- Here are some things you need to know about earthquake insurance:
- Coverage for earthquake damage is not included in a standard home insurance policy but can be purchased as an add-on to your existing policy.
- Earthquake insurance covers the loss or damage to your property and its contents caused by the shaking of the earth.
- Earthquake insurance is subject to a higher deductible.
- If an earthquake breaks a gas main and starts a fire, the resulting fire damage would likely be covered under a standard home insurance policy. Your coverage will depend on the legislation in your province or territory.
In certain circumstances, homeowners who are unable to return to their home as a result of insurable damage are entitled to additional living expenses.
What to do when the earth starts shaking
Wherever you are when an earthquake starts, take cover immediately. The biggest threat during a major earthquake is falling debris such as light fixtures, ceiling plaster, or chimneys that can fall outside or even through the roof of your home.
- Move to a nearby safe place and stay there until the shaking stops. Keep these safety tips in mind:
- Try to stay calm – don’t panic.
- If you’re indoors, stay indoors. Take cover under a heavy table, desk or other solid furniture. If this type of furniture is not available, go to a hallway, a corner or an archway. Avoid doorways and areas near windows.
- If you’re outdoors, stay clear of buildings, tall fireplaces on buildings and power lines. Keep a lookout for falling debris.
- If you are in a wheelchair, lock the wheels and protect the back of your head and neck.
- Avoid elevators. They may be damaged or the power may fail. If you’re in an elevator when an earthquake starts, get out as soon as possible.
- If you’re in a vehicle, drive away from any buildings. If you’re on a bridge, drive off the bridge or overpass. Pull over to the side of the road and stop. Stay inside your car. If possible, listen to your radio for instructions from emergency officials.
After an earthquake:
- Try to remain calm.
- If you’re able, help the injured, if any.
- Speak calmly with family members, especially children.
- If it is safe, check your home for structural damage and any hazards that could be a threat to you and your family.
- Secure your home against intruders.
- Do not shut off utilities unless there is damage to them.
- Check gas lines.
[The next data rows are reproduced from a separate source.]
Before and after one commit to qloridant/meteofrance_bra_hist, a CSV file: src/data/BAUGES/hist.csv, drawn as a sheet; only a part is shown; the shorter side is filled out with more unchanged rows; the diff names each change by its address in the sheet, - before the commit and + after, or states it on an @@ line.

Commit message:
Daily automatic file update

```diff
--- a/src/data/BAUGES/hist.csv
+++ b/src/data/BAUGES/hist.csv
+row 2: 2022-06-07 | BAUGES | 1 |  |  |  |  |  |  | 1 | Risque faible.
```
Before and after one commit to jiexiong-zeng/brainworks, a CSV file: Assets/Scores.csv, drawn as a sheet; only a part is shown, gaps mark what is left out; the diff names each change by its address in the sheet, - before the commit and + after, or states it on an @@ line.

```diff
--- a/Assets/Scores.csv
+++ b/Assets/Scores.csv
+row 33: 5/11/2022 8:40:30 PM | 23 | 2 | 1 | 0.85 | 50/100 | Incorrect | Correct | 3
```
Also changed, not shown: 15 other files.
Don’t light matches or turn on light switches unless you are sure there are no gas leaks or flammable liquids in the area.
- Don’t flush the toilet if you suspect that nearby sewer lines may be broken.
- Be careful around debris, especially broken glass.
- Place “HELP” signs in the window if you need assistance.
- Stay away from downed power lines.
- Stay away from any waterfront areas because there is a threat of large waves and currents after an earthquake.
- Stay tuned to the radio for emergency instructions.
- Use the telephone only in an emergency.
- Do not enter damaged buildings.
You may be without help for 72 hours or more, so it’s a good idea to have an emergency kit packed and ready to go in the event of an earthquake or other disaster.
Earthquakes do occur in Canada. While most earthquakes are minor and hardly noticeable, there is the potential for significant earthquakes to hit our country and cause considerable damage. Understanding where they can happen, and knowing what to do in the event of an earthquake is the best way to ensure everyone’s safety.
These tips are provided for information and prevention purposes only. They are general in nature, and Desjardins Insurance cannot be held liable for them. We recommend using caution and consulting an expert for comprehensive, tailored advice.
In Quebec, Desjardins Insurance refers to Desjardins General Insurance Inc. In Ontario and Alberta, Desjardins Insurance refers to Certas Direct Insurance Company, underwriter of automobile and property insurance.